• Source data:
== Segment start ==

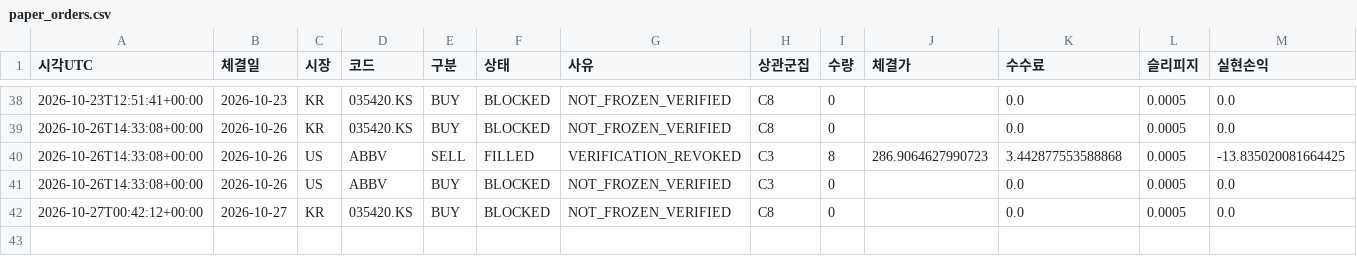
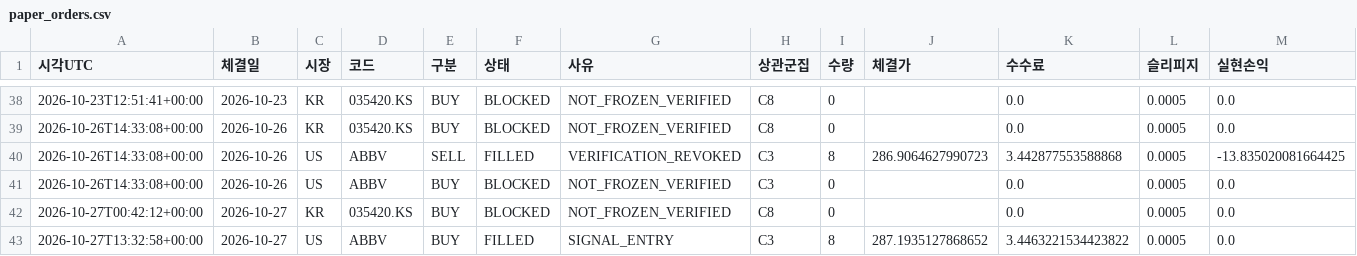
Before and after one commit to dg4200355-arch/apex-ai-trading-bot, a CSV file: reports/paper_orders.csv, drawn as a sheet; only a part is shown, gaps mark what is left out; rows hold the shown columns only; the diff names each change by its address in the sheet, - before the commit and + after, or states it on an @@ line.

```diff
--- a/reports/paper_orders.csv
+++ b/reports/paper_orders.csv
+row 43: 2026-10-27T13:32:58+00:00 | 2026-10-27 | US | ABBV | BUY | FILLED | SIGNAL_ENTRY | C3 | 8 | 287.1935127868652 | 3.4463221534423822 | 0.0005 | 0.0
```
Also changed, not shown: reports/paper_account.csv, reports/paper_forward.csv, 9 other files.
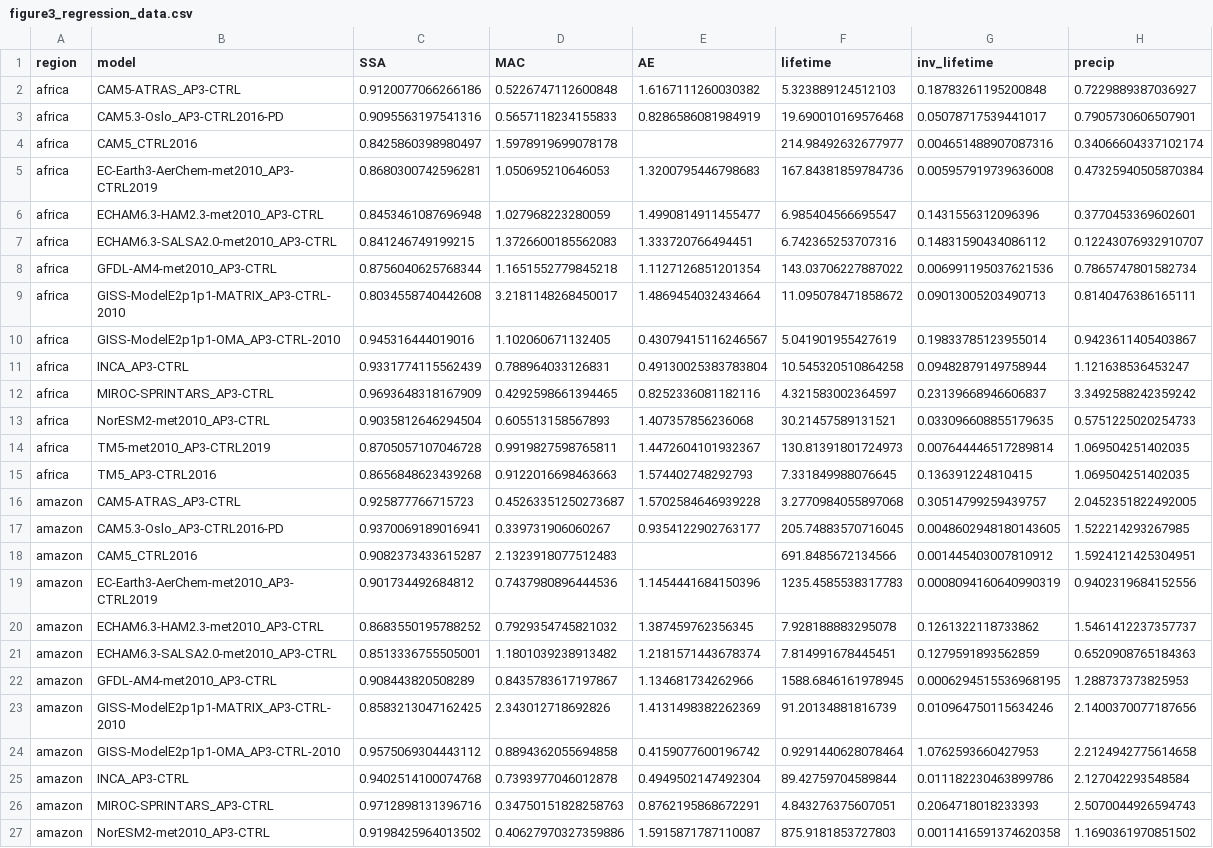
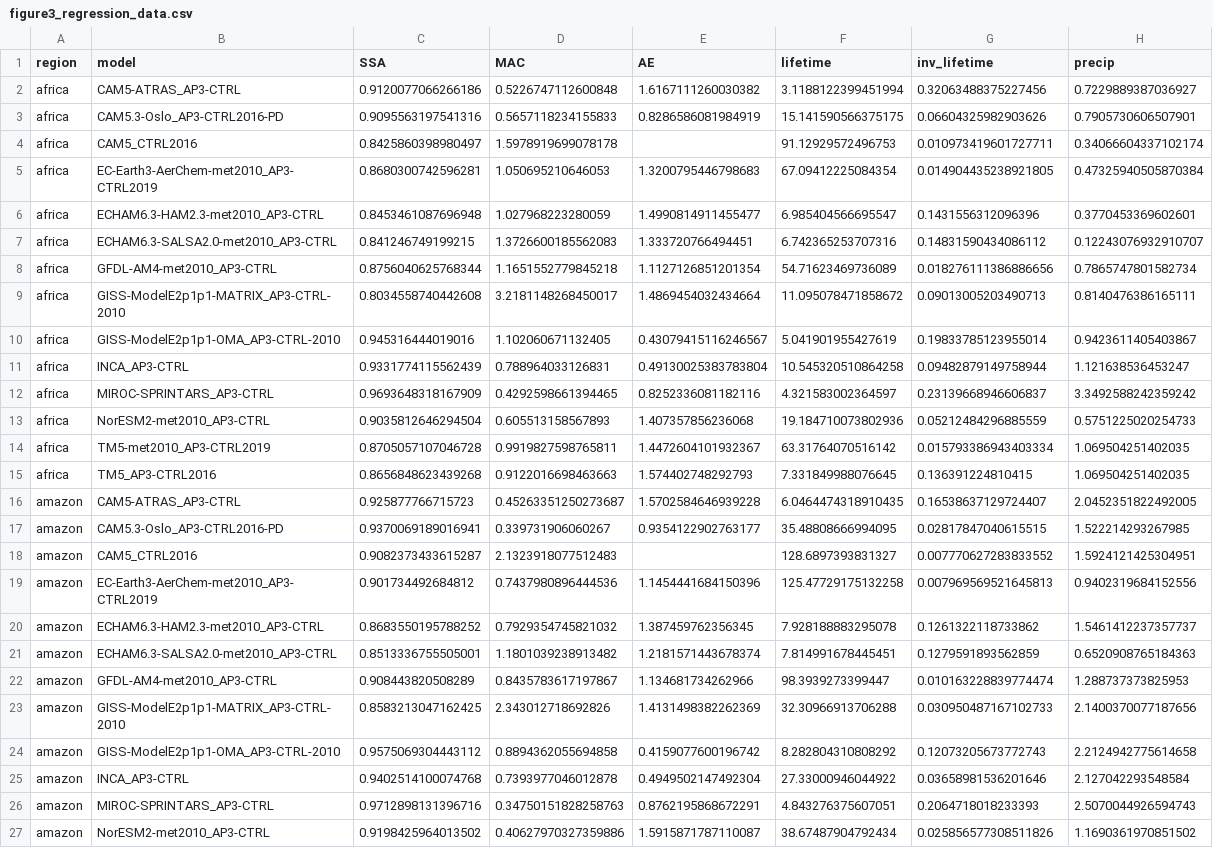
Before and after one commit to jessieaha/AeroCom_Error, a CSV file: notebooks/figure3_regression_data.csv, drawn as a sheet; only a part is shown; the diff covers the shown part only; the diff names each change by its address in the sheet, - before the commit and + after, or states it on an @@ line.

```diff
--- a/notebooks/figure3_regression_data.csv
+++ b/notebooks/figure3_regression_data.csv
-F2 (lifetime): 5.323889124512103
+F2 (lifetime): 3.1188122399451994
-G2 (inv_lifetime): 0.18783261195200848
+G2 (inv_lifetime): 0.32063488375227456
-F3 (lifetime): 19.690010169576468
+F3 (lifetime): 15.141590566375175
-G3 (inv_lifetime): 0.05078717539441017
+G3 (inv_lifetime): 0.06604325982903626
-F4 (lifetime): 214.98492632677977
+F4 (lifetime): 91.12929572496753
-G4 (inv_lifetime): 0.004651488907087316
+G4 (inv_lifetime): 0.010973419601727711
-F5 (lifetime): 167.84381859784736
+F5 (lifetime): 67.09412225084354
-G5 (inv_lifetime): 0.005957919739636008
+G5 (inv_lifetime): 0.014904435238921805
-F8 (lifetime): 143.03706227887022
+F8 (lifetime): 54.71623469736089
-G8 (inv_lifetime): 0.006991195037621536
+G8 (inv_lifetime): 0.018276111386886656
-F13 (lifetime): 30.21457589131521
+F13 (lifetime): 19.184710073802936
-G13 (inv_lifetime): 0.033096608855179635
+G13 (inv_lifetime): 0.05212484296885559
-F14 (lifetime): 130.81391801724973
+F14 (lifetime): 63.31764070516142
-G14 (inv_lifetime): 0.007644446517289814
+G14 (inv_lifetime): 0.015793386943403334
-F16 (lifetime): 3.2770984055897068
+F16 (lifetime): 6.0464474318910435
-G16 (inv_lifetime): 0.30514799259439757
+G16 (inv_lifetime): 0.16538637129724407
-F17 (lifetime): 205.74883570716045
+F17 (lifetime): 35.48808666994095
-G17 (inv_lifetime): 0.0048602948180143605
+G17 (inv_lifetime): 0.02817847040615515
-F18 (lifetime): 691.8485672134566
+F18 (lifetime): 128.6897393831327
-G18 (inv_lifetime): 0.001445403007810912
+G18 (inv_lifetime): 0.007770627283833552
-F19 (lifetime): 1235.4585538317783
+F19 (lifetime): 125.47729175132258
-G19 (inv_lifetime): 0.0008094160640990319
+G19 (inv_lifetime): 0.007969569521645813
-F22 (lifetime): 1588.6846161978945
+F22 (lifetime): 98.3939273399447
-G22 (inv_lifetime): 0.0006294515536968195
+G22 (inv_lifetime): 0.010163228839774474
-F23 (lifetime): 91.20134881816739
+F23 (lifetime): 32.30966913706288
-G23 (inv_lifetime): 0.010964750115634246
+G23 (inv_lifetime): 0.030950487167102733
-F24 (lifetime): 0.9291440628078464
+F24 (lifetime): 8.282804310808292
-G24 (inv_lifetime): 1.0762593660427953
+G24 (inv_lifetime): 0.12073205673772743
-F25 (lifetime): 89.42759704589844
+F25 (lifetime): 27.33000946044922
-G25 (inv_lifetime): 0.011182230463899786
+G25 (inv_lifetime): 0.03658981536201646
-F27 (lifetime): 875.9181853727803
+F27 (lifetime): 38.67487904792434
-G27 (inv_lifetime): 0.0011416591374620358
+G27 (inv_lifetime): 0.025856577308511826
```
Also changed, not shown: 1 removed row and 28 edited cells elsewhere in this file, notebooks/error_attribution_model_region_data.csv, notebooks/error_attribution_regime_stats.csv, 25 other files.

== Segment end ==

• About this exercise:
Only the pictures are to be left out; the rest of the material above should be printed verbatim.

• Answer for this exercise:
Before and after one commit to dg4200355-arch/apex-ai-trading-bot, a CSV file: reports/paper_orders.csv, drawn as a sheet; only a part is shown, gaps mark what is left out; rows hold the shown columns only; the diff names each change by its address in the sheet, - before the commit and + after, or states it on an @@ line.

```diff
--- a/reports/paper_orders.csv
+++ b/reports/paper_orders.csv
+row 43: 2026-10-27T13:32:58+00:00 | 2026-10-27 | US | ABBV | BUY | FILLED | SIGNAL_ENTRY | C3 | 8 | 287.1935127868652 | 3.4463221534423822 | 0.0005 | 0.0
```
Also changed, not shown: reports/paper_account.csv, reports/paper_forward.csv, 9 other files.
Before and after one commit to jessieaha/AeroCom_Error, a CSV file: notebooks/figure3_regression_data.csv, drawn as a sheet; only a part is shown; the diff covers the shown part only; the diff names each change by its address in the sheet, - before the commit and + after, or states it on an @@ line.

```diff
--- a/notebooks/figure3_regression_data.csv
+++ b/notebooks/figure3_regression_data.csv
-F2 (lifetime): 5.323889124512103
+F2 (lifetime): 3.1188122399451994
-G2 (inv_lifetime): 0.18783261195200848
+G2 (inv_lifetime): 0.32063488375227456
-F3 (lifetime): 19.690010169576468
+F3 (lifetime): 15.141590566375175
-G3 (inv_lifetime): 0.05078717539441017
+G3 (inv_lifetime): 0.06604325982903626
-F4 (lifetime): 214.98492632677977
+F4 (lifetime): 91.12929572496753
-G4 (inv_lifetime): 0.004651488907087316
+G4 (inv_lifetime): 0.010973419601727711
-F5 (lifetime): 167.84381859784736
+F5 (lifetime): 67.09412225084354
-G5 (inv_lifetime): 0.005957919739636008
+G5 (inv_lifetime): 0.014904435238921805
-F8 (lifetime): 143.03706227887022
+F8 (lifetime): 54.71623469736089
-G8 (inv_lifetime): 0.006991195037621536
+G8 (inv_lifetime): 0.018276111386886656
-F13 (lifetime): 30.21457589131521
+F13 (lifetime): 19.184710073802936
-G13 (inv_lifetime): 0.033096608855179635
+G13 (inv_lifetime): 0.05212484296885559
-F14 (lifetime): 130.81391801724973
+F14 (lifetime): 63.31764070516142
-G14 (inv_lifetime): 0.007644446517289814
+G14 (inv_lifetime): 0.015793386943403334
-F16 (lifetime): 3.2770984055897068
+F16 (lifetime): 6.0464474318910435
-G16 (inv_lifetime): 0.30514799259439757
+G16 (inv_lifetime): 0.16538637129724407
-F17 (lifetime): 205.74883570716045
+F17 (lifetime): 35.48808666994095
-G17 (inv_lifetime): 0.0048602948180143605
+G17 (inv_lifetime): 0.02817847040615515
-F18 (lifetime): 691.8485672134566
+F18 (lifetime): 128.6897393831327
-G18 (inv_lifetime): 0.001445403007810912
+G18 (inv_lifetime): 0.007770627283833552
-F19 (lifetime): 1235.4585538317783
+F19 (lifetime): 125.47729175132258
-G19 (inv_lifetime): 0.0008094160640990319
+G19 (inv_lifetime): 0.007969569521645813
-F22 (lifetime): 1588.6846161978945
+F22 (lifetime): 98.3939273399447
-G22 (inv_lifetime): 0.0006294515536968195
+G22 (inv_lifetime): 0.010163228839774474
-F23 (lifetime): 91.20134881816739
+F23 (lifetime): 32.30966913706288
-G23 (inv_lifetime): 0.010964750115634246
+G23 (inv_lifetime): 0.030950487167102733
-F24 (lifetime): 0.9291440628078464
+F24 (lifetime): 8.282804310808292
-G24 (inv_lifetime): 1.0762593660427953
+G24 (inv_lifetime): 0.12073205673772743
-F25 (lifetime): 89.42759704589844
+F25 (lifetime): 27.33000946044922
-G25 (inv_lifetime): 0.011182230463899786
+G25 (inv_lifetime): 0.03658981536201646
-F27 (lifetime): 875.9181853727803
+F27 (lifetime): 38.67487904792434
-G27 (inv_lifetime): 0.0011416591374620358
+G27 (inv_lifetime): 0.025856577308511826
```
Also changed, not shown: 1 removed row and 28 edited cells elsewhere in this file, notebooks/error_attribution_model_region_data.csv, notebooks/error_attribution_regime_stats.csv, 25 other files.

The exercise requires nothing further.